Security has moved beyond IT: No longer just the concern of the IT geek in the backroom, security now impacts everyone and has an expansive view. Its horizon is absolutely linked to business operations – whether local, regional or even global – and every department it touches. It has the power to break down the silos that enterprises often operate within; increasing interaction across departments, so that assets that need protecting are identified, reducing the impact of a future attack.
However, its reach stretches beyond the confines of the core of the business, out to the edge where data (held in the cloud, on mobile devices and generated by IoT) is in transit and potentially a moving cyber target. Adaptive enterprises are leveraging digital transformation and that impacts how they also use security – linking it back to business objectives; enabling disruptive business models such as mobile banking, and strengthening their focus on cyber-threats.
Security is at the heart of innovation: IT security is no longer a barrier to change, hindering the adoption of new processes and the adaption of innovative technologies. In fact, security is front and center in the new digital world. It is accelerating ‘speed of service’; embedded in Software Defined Networks (SDN); enabling wider, seamless and secure access to data in the Internet of Things (IoT) and much more.

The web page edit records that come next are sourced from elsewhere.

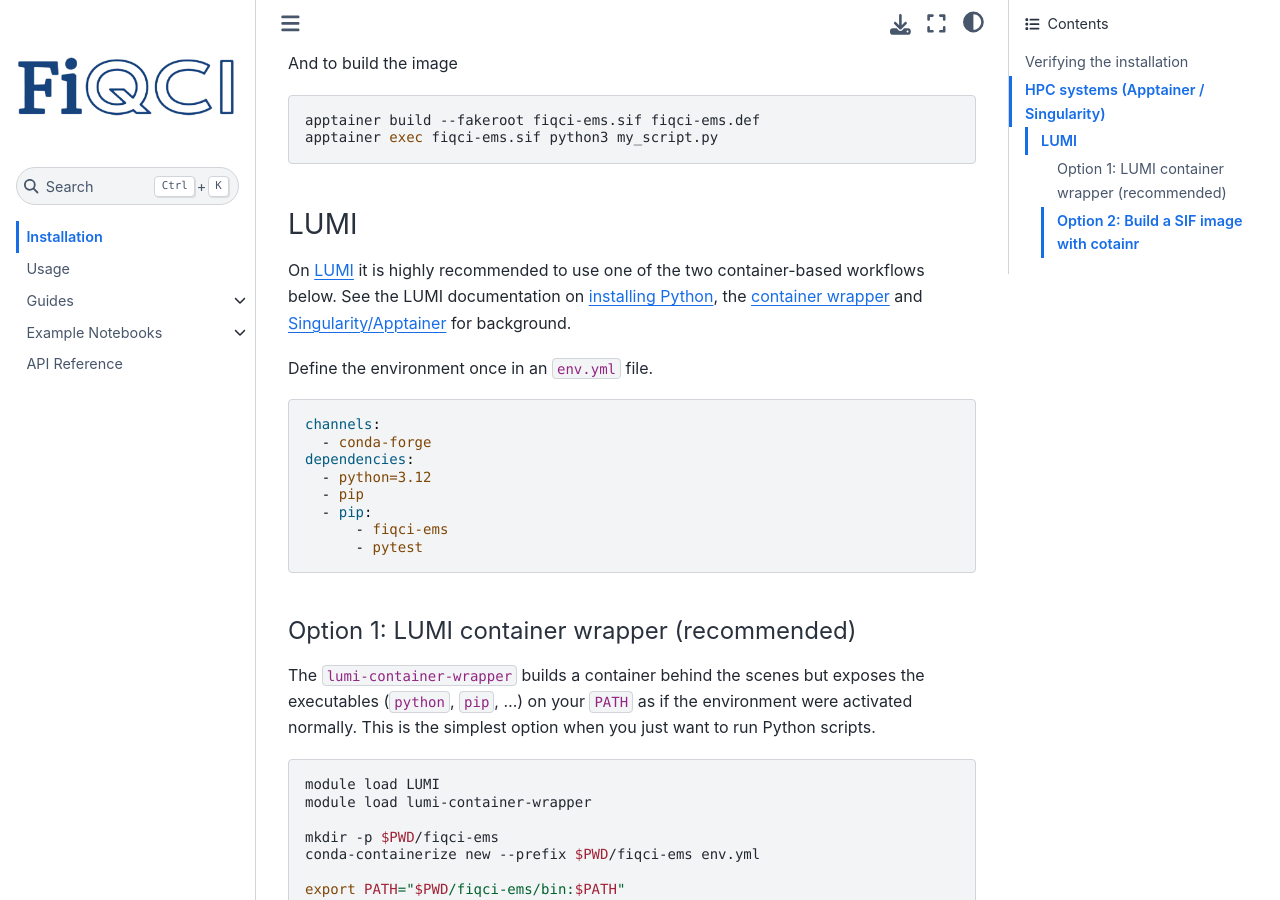
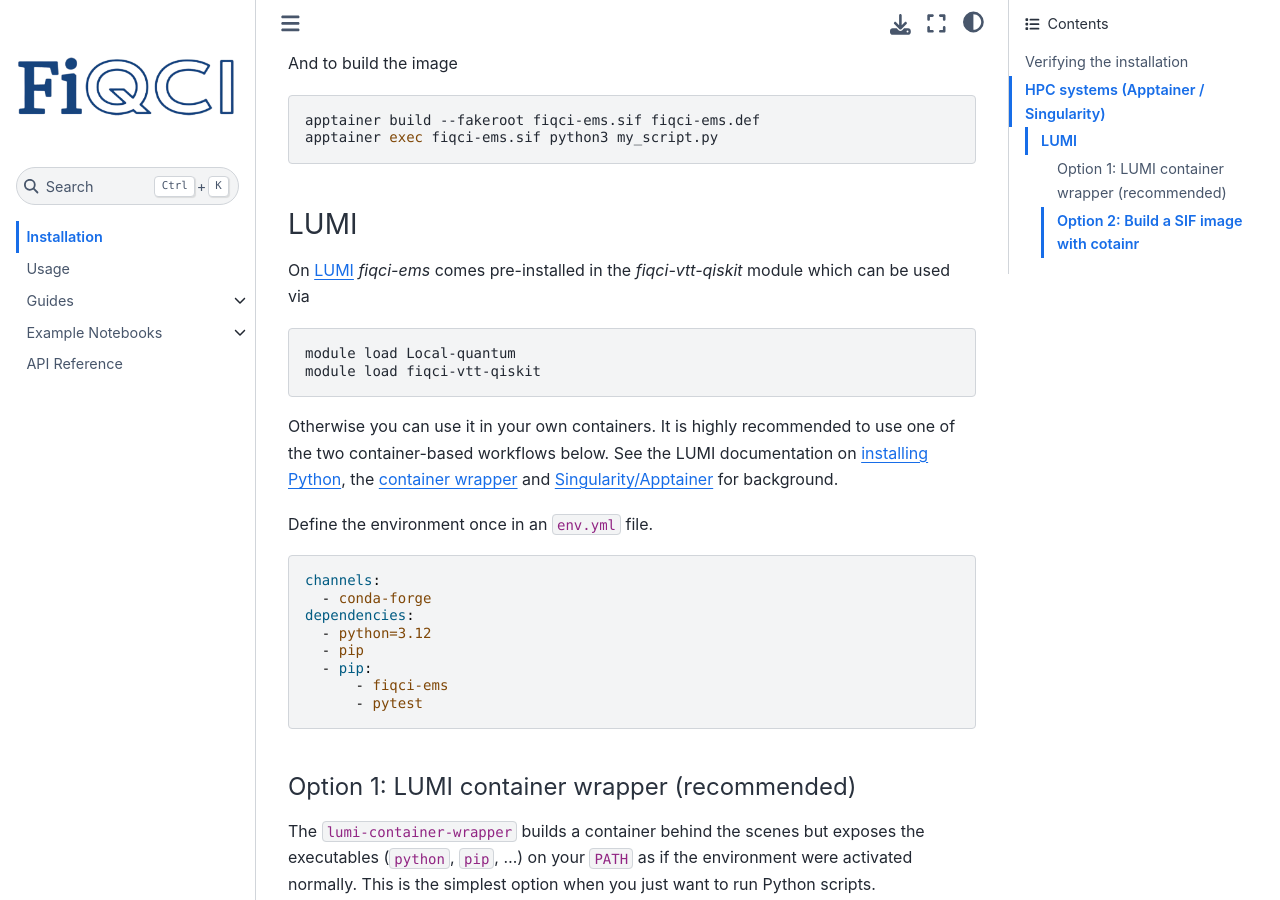
Before and after one commit to FiQCI/fiqci-ems, a Sphinx documentation site: the page built from docs/pages/Installation.rst, in a window 1280 px wide and 900 px high, scrolled down 891 px. Built offline with Sphinx 7.4.7 and the Sphinx Book theme 1.1.4, drawn with Linux system fonts in a browser that asks for light colours.

Commit message:
Add note about fiqci-vtt-quantum

```diff
--- a/docs/pages/Installation.rst
+++ b/docs/pages/Installation.rst
@@ -54,7 +54,15 @@
 LUMI
 ~~~~
 
-On `LUMI <https://docs.lumi-supercomputer.eu/>`_ it is highly recommended to
+On `LUMI <https://docs.lumi-supercomputer.eu/>`_ `fiqci-ems` comes pre-installed in
+the `fiqci-vtt-qiskit` module which can be used via
+
+.. code-block:: bash
+
+    module load Local-quantum
+    module load fiqci-vtt-qiskit
+
+Otherwise you can use it in your own containers. It is highly recommended to
 use one of the two container-based workflows below. See the LUMI documentation
 on `installing Python <https://docs.lumi-supercomputer.eu/software/installing/python/#use-the-lumi-container-wrapper>`_,
 the `container wrapper <https://docs.lumi-supercomputer.eu/software/installing/container-wrapper/>`_
```
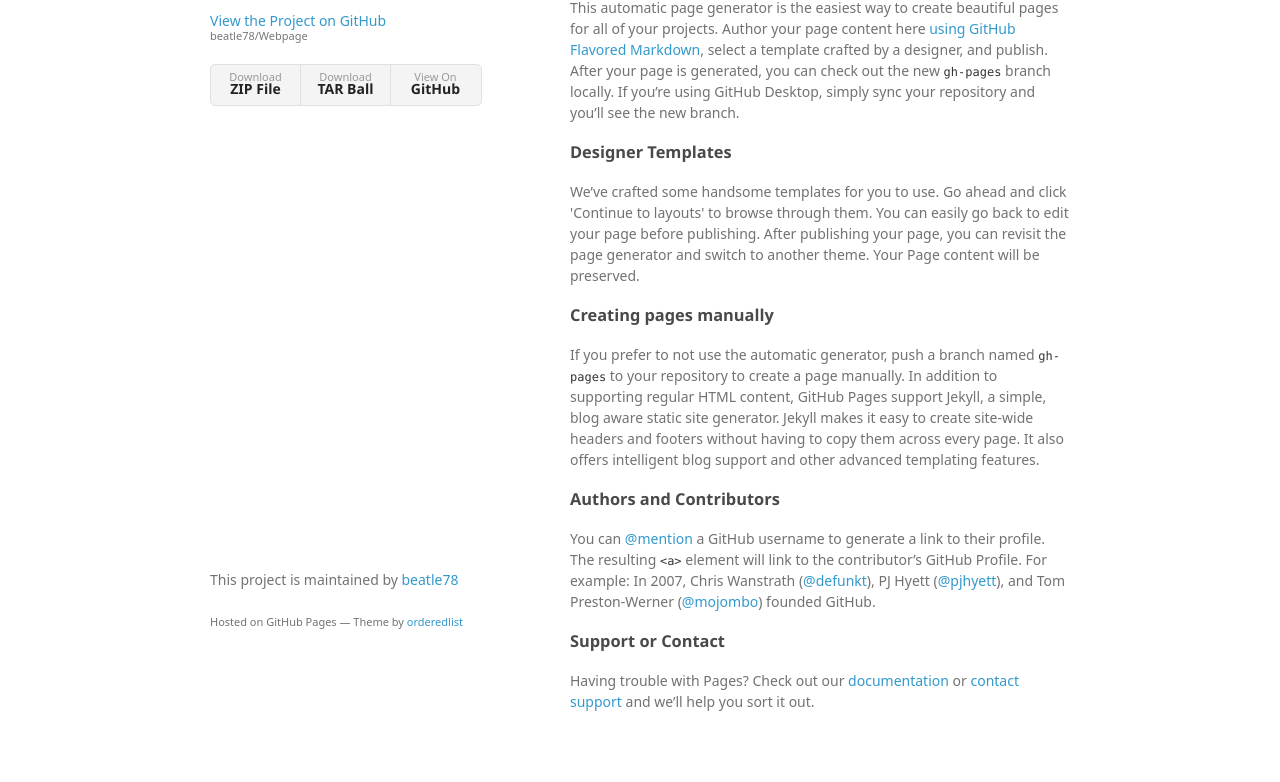
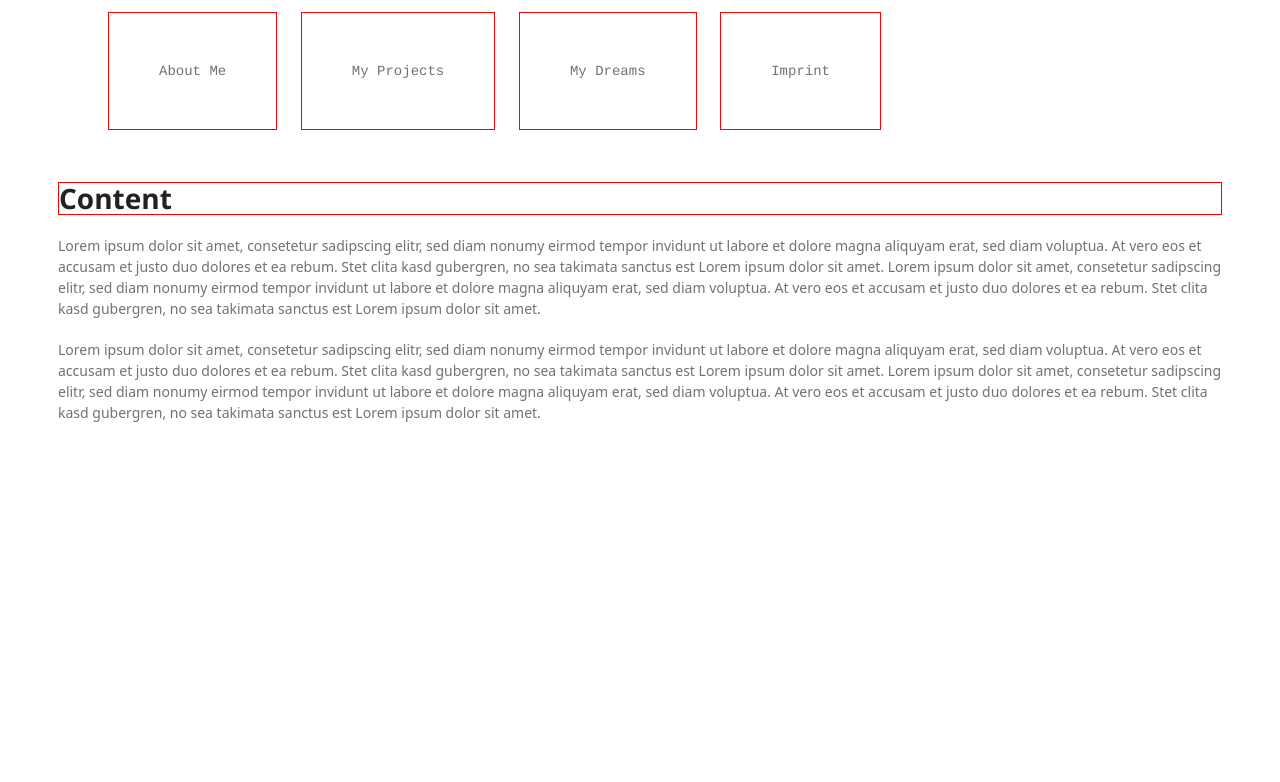
Before and after one commit to beatle78/Webpage, a plain HTML site: page index.html in a window 1280 px wide. Shown: the part 99-881 px from the top of the page. After the commit the page ends 800 px from the top, so only its background shows below. Drawn offline with Linux system fonts and the light colour scheme; a web font is replaced by a local one.

Commit message:
begin style

```diff
--- a/index.html
+++ b/index.html
@@ -11,54 +11,45 @@
     <!--[if lt IE 9]>
     <script src="//html5shiv.googlecode.com/svn/trunk/html5.js"></script>
     <![endif]-->
+    <style>
+
+      ul {
+        margin-top: 50px;
+        margin-left: 0px;
+        padding: 50px;
+      }
+
+      .menu li {
+        display: inline;
+        border: 1px solid red;
+        margin-top: 50px;
+        margin-right: 20px;
+        padding: 50px;
+        font-family: Courier;
+      }
+
+      h1 {
+        border: 1px solid red;
+        margin-top: 50px;
+        margin-left: 0px;
+      }
+
+    </style>
   </head>
   <body>
-    <div class="wrapper">
-      <header>
-        <h1>Webpage</h1>
-        <p></p>
-
-        <p class="view"><a href="https://github.com/beatle78/Webpage">View the Project on GitHub <small>beatle78/Webpage</small></a></p>
-
-
-        <ul>
-          <li><a href="https://github.com/beatle78/Webpage/zipball/master">Download <strong>ZIP File</strong></a></li>
-          <li><a href="https://github.com/beatle78/Webpage/tarball/master">Download <strong>TAR Ball</strong></a></li>
-          <li><a href="https://github.com/beatle78/Webpage">View On <strong>GitHub</strong></a></li>
-        </ul>
-      </header>
-      <section>
-        <h3>
-<a id="welcome-to-github-pages" class="anchor" href="#welcome-to-github-pages" aria-hidden="true"><span aria-hidden="true" class="octicon octicon-link"></span></a>Welcome to GitHub Pages.</h3>
-
-<p>This automatic page generator is the easiest way to create beautiful pages for all of your projects. Author your page content here <a href="https://guides.github.com/features/mastering-markdown/">using GitHub Flavored Markdown</a>, select a template crafted by a designer, and publish. After your page is generated, you can check out the new <code>gh-pages</code> branch locally. If you’re using GitHub Desktop, simply sync your repository and you’ll see the new branch.</p>
-
-<h3>
-<a id="designer-templates" class="anchor" href="#designer-templates" aria-hidden="true"><span aria-hidden="true" class="octicon octicon-link"></span></a>Designer Templates</h3>
-
-<p>We’ve crafted some handsome templates for you to use. Go ahead and click 'Continue to layouts' to browse through them. You can easily go back to edit your page before publishing. After publishing your page, you can revisit the page generator and switch to another theme. Your Page content will be preserved.</p>
-
-<h3>
-<a id="creating-pages-manually" class="anchor" href="#creating-pages-manually" aria-hidden="true"><span aria-hidden="true" class="octicon octicon-link"></span></a>Creating pages manually</h3>
-
-<p>If you prefer to not use the automatic generator, push a branch named <code>gh-pages</code> to your repository to create a page manually. In addition to supporting regular HTML content, GitHub Pages support Jekyll, a simple, blog aware static site generator. Jekyll makes it easy to create site-wide headers and footers without having to copy them across every page. It also offers intelligent blog support and other advanced templating features.</p>
-
-<h3>
-<a id="authors-and-contributors" class="anchor" href="#authors-and-contributors" aria-hidden="true"><span aria-hidden="true" class="octicon octicon-link"></span></a>Authors and Contributors</h3>
-
-<p>You can <a href="https://help.github.com/articles/basic-writing-and-formatting-syntax/#mentioning-users-and-teams" class="user-mention">@mention</a> a GitHub username to generate a link to their profile. The resulting <code>&lt;a&gt;</code> element will link to the contributor’s GitHub Profile. For example: In 2007, Chris Wanstrath (<a href="https://github.com/defunkt" class="user-mention">@defunkt</a>), PJ Hyett (<a href="https://github.com/pjhyett" class="user-mention">@pjhyett</a>), and Tom Preston-Werner (<a href="https://github.com/mojombo" class="user-mention">@mojombo</a>) founded GitHub.</p>
-
-<h3>
-<a id="support-or-contact" class="anchor" href="#support-or-contact" aria-hidden="true"><span aria-hidden="true" class="octicon octicon-link"></span></a>Support or Contact</h3>
-
-<p>Having trouble with Pages? Check out our <a href="https://help.github.com/pages">documentation</a> or <a href="https://github.com/contact">contact support</a> and we’ll help you sort it out.</p>
-      </section>
-      <footer>
-        <p>This project is maintained by <a href="https://github.com/beatle78">beatle78</a></p>
-        <p><small>Hosted on GitHub Pages &mdash; Theme by <a href="https://github.com/orderedlist">orderedlist</a></small></p>
-      </footer>
-    </div>
-    <script src="javascripts/scale.fix.js"></script>
+       <ul class="menu">
+           <li>About Me</li>
+           <li>My Projects</li>
+           <li>My Dreams</li>
+           <li>Imprint</li>
+       </ul>
+      <h1>Content</h1>
+        <p>
+          Lorem ipsum dolor sit amet, consetetur sadipscing elitr, sed diam nonumy eirmod tempor invidunt ut labore et dolore magna aliquyam erat, sed diam voluptua. At vero eos et accusam et justo duo dolores et ea rebum. Stet clita kasd gubergren, no sea takimata sanctus est Lorem ipsum dolor sit amet. Lorem ipsum dolor sit amet, consetetur sadipscing elitr, sed diam nonumy eirmod tempor invidunt ut labore et dolore magna aliquyam erat, sed diam voluptua. At vero eos et accusam et justo duo dolores et ea rebum. Stet clita kasd gubergren, no sea takimata sanctus est Lorem ipsum dolor sit amet.
+        </p>
+        <div>
+          Lorem ipsum dolor sit amet, consetetur sadipscing elitr, sed diam nonumy eirmod tempor invidunt ut labore et dolore magna aliquyam erat, sed diam voluptua. At vero eos et accusam et justo duo dolores et ea rebum. Stet clita kasd gubergren, no sea takimata sanctus est Lorem ipsum dolor sit amet. Lorem ipsum dolor sit amet, consetetur sadipscing elitr, sed diam nonumy eirmod tempor invidunt ut labore et dolore magna aliquyam erat, sed diam voluptua. At vero eos et accusam et justo duo dolores et ea rebum. Stet clita kasd gubergren, no sea takimata sanctus est Lorem ipsum dolor sit amet.
+        </div>
 
   </body>
 </html>
```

Security is now a pre-requisite, built into new technologies and devices from the outset.
Security is becoming smarter, better, faster stronger: speed and agility are not the only assets IT security needs to harness. It also needs to act smarter and be more effective, often in the face of reduced budgets.
Managing security in the digital world involves the gathering, synthesis and analysis of security data as standard. It’s no longer just about the data, but what the data can tell us. Those providers that can leverage insight, intelligence services within a global network view will be at the forefront of the next generation of security services, improving cyber-threat visibility and mitigating risk. This will separate the security intelligence provider market into those who just collect data, and those with the foresight and expertise to deliver intelligent insights.
Where do we go from here?
It’s impossible to predict exactly where the industry will turn next, but we do know that innovation and digitisation will not stop anytime soon. They will continue to grow at an exponential pace, and remain crucial for business success.
With this in mind, businesses must embrace new technologies, define strategies that deliver (and exceed) on customer experience, and take a proactive security approach to ensure all these elements can take place securely. Verizon’s 2017 Data Breach Investigations Report showed that the same threat tactics are still effective in infiltrating data, because many organisations are missing a core foundation of security tools and processes.
Given the threat from cybercrime is increasing, businesses can’t afford to be reactive anymore. To succeed in security, they must look towards improving their cybersecurity systems, as there is too much at stake – no one wants to become a victim of the next WannaCry or NotPetya.